As office workers switch to remote work en masse, information technology (IT) leaders are doing the heavy lifting to improve employee and customer experience. Vijay Iyer, Head - Employee & Customer Experience Specialists, leads a team of Employee & Customer Experience Specialists at Salesforce. He shares what we can learn from IT leaders who are proving very good at keeping teams and customers connected.
Six months ago, Chief Information Officers said one of their biggest challenges to the improvement of employee experience was ‘IT is treated like a support function instead of a business partner’.
What a difference six months makes.
It would be very difficult to find an organisation today that does not consider IT a core enabler of success. In an entirely new and, by necessity, immensely flexible work environment, all stakeholders require trust in the fact that their data is being encrypted, that they have access to the right information, and that they can access the information needed to do their work from anywhere and at any time.
IT leaders and their teams have had to pivot quickly to meet specific and urgent needs. The simple act of onboarding and training a new employee, at their home instead of in a centralised office, takes on an entirely new level of difficulty, for example.
The shape of IT teams has become fluid. Team members have been redistributed to cope with constantly changing demands.
IT departments have also become at least partly responsible for the emotional wellbeing of staff. Some staff have been separated from their families. Others were forced to return early from their honeymoon. Some have been unable to come back into where they’re primarily based. Every individual – whether they have faced one of those situations or not – has felt uncomfortable and uncertain at different points in this process.
The work of a IT leader and their team – whether an app, a chat platform, expanded virtual private network capabilities – enables a sense of belonging and security that helps people cope during difficult times. While everyone is experiencing this current climate ‘storm’, we are all in different boats. The purpose of IT leaders has changed dramatically, and we’re hearing some spectacular stories from their endeavours.
Two examples of IT leaders who helped their companies to provide excellent employee and customer services come to mind:
Maxicare is the top health maintenance organisation in the Philippines. When COVID-19 struck, Maxicare’s first priority was to take care of their employees and ensure that they could safely continue to work.
According to Sylvia Stolk, Chief Digital & Transformation Officer, Maxicare’s employees had to transition from working at Maxicare facilities to working from home. Maxicare set up a “Maxicare WoW (Ways of Working)” microsite that helped employees with adapting to working from home. The microsite had learning materials on how to set up home networks, access systems, and leverage user productivity tools for collaboration. Maxicare also used Service Cloud to orchestrate services and ensure continuity of care.

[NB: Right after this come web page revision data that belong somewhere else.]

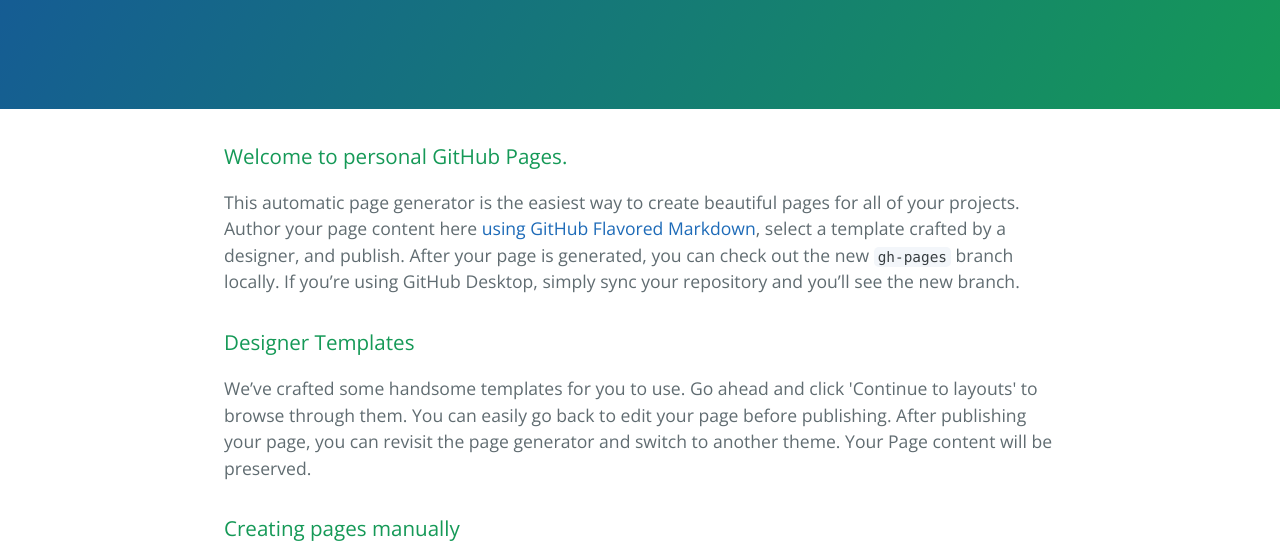
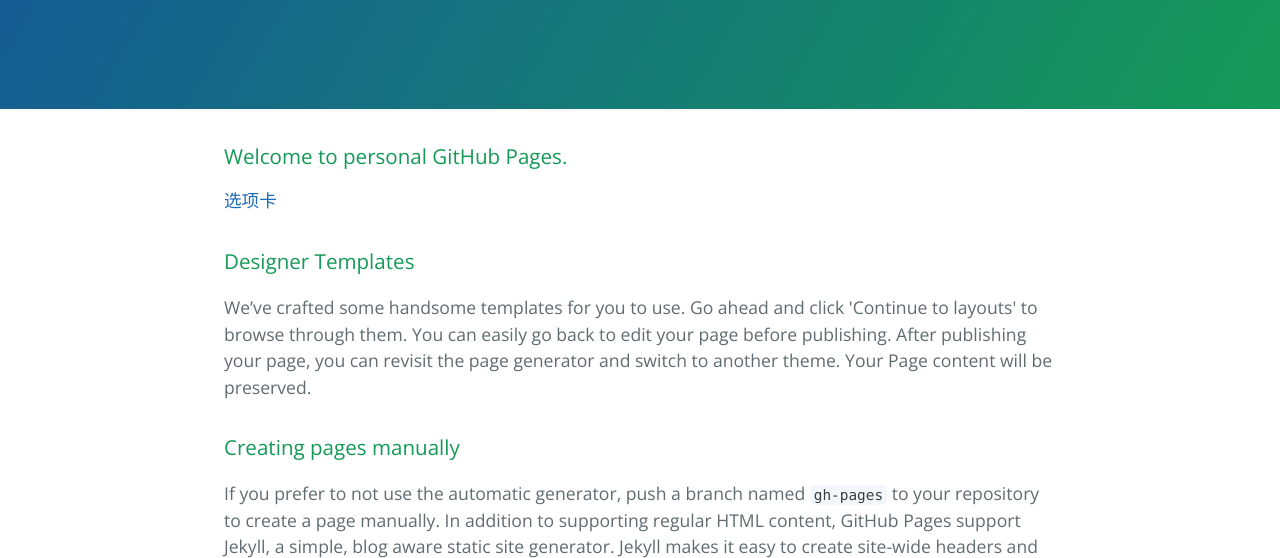
Before and after one commit to applestree/applestree.github.com, a plain HTML site: page index.html in a window 1280 px wide. Shown: the part 208-766 px from the top of the page. Drawn offline with nearby package versions, Linux system fonts and the light colour scheme.

Commit message:
Added files via upload

```diff
--- a/index.html
+++ b/index.html
@@ -19,7 +19,9 @@
       <h3>
 <a id="welcome-to-github-pages" class="anchor" href="#welcome-to-github-pages" aria-hidden="true"><span aria-hidden="true" class="octicon octicon-link"></span></a>Welcome to personal GitHub Pages.</h3>
 
-<p>This automatic page generator is the easiest way to create beautiful pages for all of your projects. Author your page content here <a href="https://guides.github.com/features/mastering-markdown/">using GitHub Flavored Markdown</a>, select a template crafted by a designer, and publish. After your page is generated, you can check out the new <code>gh-pages</code> branch locally. If you’re using GitHub Desktop, simply sync your repository and you’ll see the new branch.</p>
+<a href="myindex.html">选项卡</a>
+
+<!-- <p>This automatic page generator is the easiest way to create beautiful pages for all of your projects. Author your page content here <a href="https://guides.github.com/features/mastering-markdown/">using GitHub Flavored Markdown</a>, select a template crafted by a designer, and publish. After your page is generated, you can check out the new <code>gh-pages</code> branch locally. If you’re using GitHub Desktop, simply sync your repository and you’ll see the new branch.</p> -->
 
 <h3>
 <a id="designer-templates" class="anchor" href="#designer-templates" aria-hidden="true"><span aria-hidden="true" class="octicon octicon-link"></span></a>Designer Templates</h3>
```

Maxicare’s transition to remote work was successful and as a result, Maxicare was able to provide uninterrupted care to its members.
Headquartered in Singapore, SingEx is a leading meetings, incentives, conferences and exhibitions (MICE) company partnering businesses on customer-insight driven audience engagement solutions. It is also a venue operator and manages Singapore EXPO & MAX Atria, Singapore’s largest purpose-built MICE venue.
During the COVID-19 pandemic, SingEx repurposed Singapore EXPO & MAX Atria into a temporary community care facility for recovering COVID-19 patients. In view of the scale of operations and the need to urgently align multiple parties on site for rapid response times, SingEx used Service Cloud and Community Cloud to set up a digital command centre. This gave a single view of the facility’s operational requirements such as internet services and waste management.
SingEx used Service Cloud to manage onsite providers and agencies, including the facility’s managing agent, medical groups, security services, and infrastructure agencies. These onsite providers and agencies were also enabled to use the digital command centre.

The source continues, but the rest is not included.